For example, in 2015, world oil consumption averaged 94.3 million barrels per day, 1.6% higher than in 2014. However, crude oil prices (WTI) averaged $48.69/b in 2016, 48% lower than in 2015. That is a very muted effect.
Classical economics explains how exchange rates are determined by the interconnections among interest rates, inflation, the economy, balance of payments and expectations. Oil prices factor into that equation. They are sometimes a big factor and at other times not.
I performed analyses over varying timeframes to test how robust the relationship of the dollar is to oil, as well as to test whether the dollar was leading oil prices.
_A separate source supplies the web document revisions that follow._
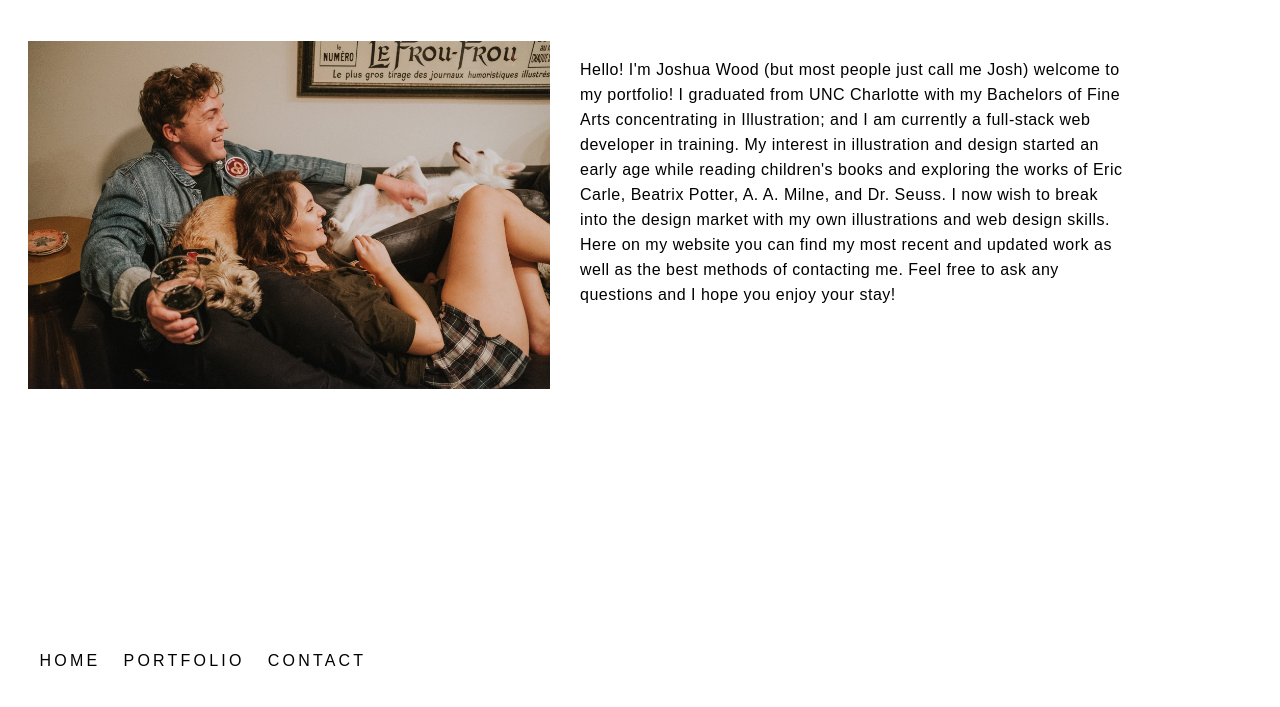
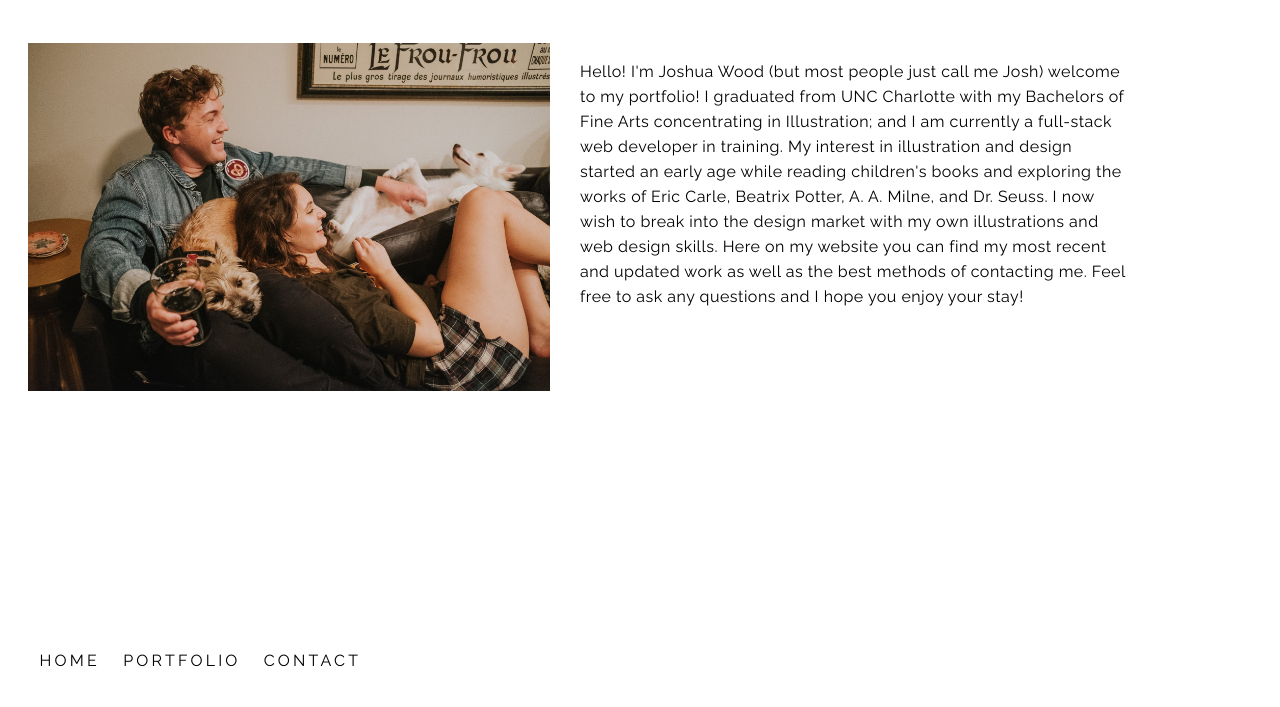
Before and after one commit to jwood75/Basic-Portfolio, a plain HTML site: page about.html in a window 1280 px wide. Shown: the part 93-800 px from the top of the page. Drawn offline with Linux system fonts and the light colour scheme.

Commit message:
linked raleway font

```diff
--- a/about.html
+++ b/about.html
@@ -5,6 +5,8 @@
 
 	<!-- linking reset css -->
 <link rel="reset" type="text/css" href="assets/css/reset.css">
+	<!-- linking raleway font -->
+<link href="https://fonts.googleapis.com/css?family=Raleway" rel="stylesheet">
 	<!-- linking style css -->
 <link rel="stylesheet" type="text/css" href="assets/css/style.css">
 	<!-- favicon -->
```
Also changed, not shown: contact.html (+2 -0 lines), index.html (+2 -0 lines), portfolio.html (+2 -0 lines).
Oil prices peaked in June 2014, and so I analyzed the period from that month through September 2016. As mentioned above, the correlation was -95% for coincident (same month) values. However, the correlation rose a bit (-96%) when I tested oil as a one-month leading indicator of the dollar, and the correlation dropped a bit (-92%) when I tested the dollar as a leading indicator for oil.
In addition, the standard deviation of the oil price, a measure of volatility, was three times as high for oil as that of the dollar. This is not consistent with the theory that the dollar is determining oil prices. If it were, why would oil be so much more volatile than the dollar?
In a second test, I looked back a longer period, ten years. That period included the financial crisis of 2008/09. As can be seen in the graph above, the oil price spike and collapse was many times the amplitude of the change in the dollar. In these tests, the correlation of the coincident values (-87%) was the same as for oil lagging the dollar by a month. The standard deviation of oil prices was again three times the size of the dollar.
Finally, I tested the long-term relationship going back to 1990. Over that 26+ year period, there was almost no correlation (2%). Lagging oil to the dollar by one month made no difference. The standard deviation of oil was twice that of the dollar.
Exchange rates are determined by a host of factors, and oil is just one of them. The U.S. dollar benefited from lower oil prices, but it didn’t cause them. Because the U.S. is a net oil importer, and oil is sold in dollars, the U.S. balance of trade improved and inflation was reduced. These are positive factors supporting the dollar.
Contrary to popular belief, the dollar does not make oil prices go up or down. If anything, oil prices lead the dollar, not vice-versa.
Robert Boslego founded Boslego Risk Services and became a recognized expert in the area of energy price risk management, providing oil and natural gas hedging strategies to major oil companies.
Featured Image Credits: Benzinga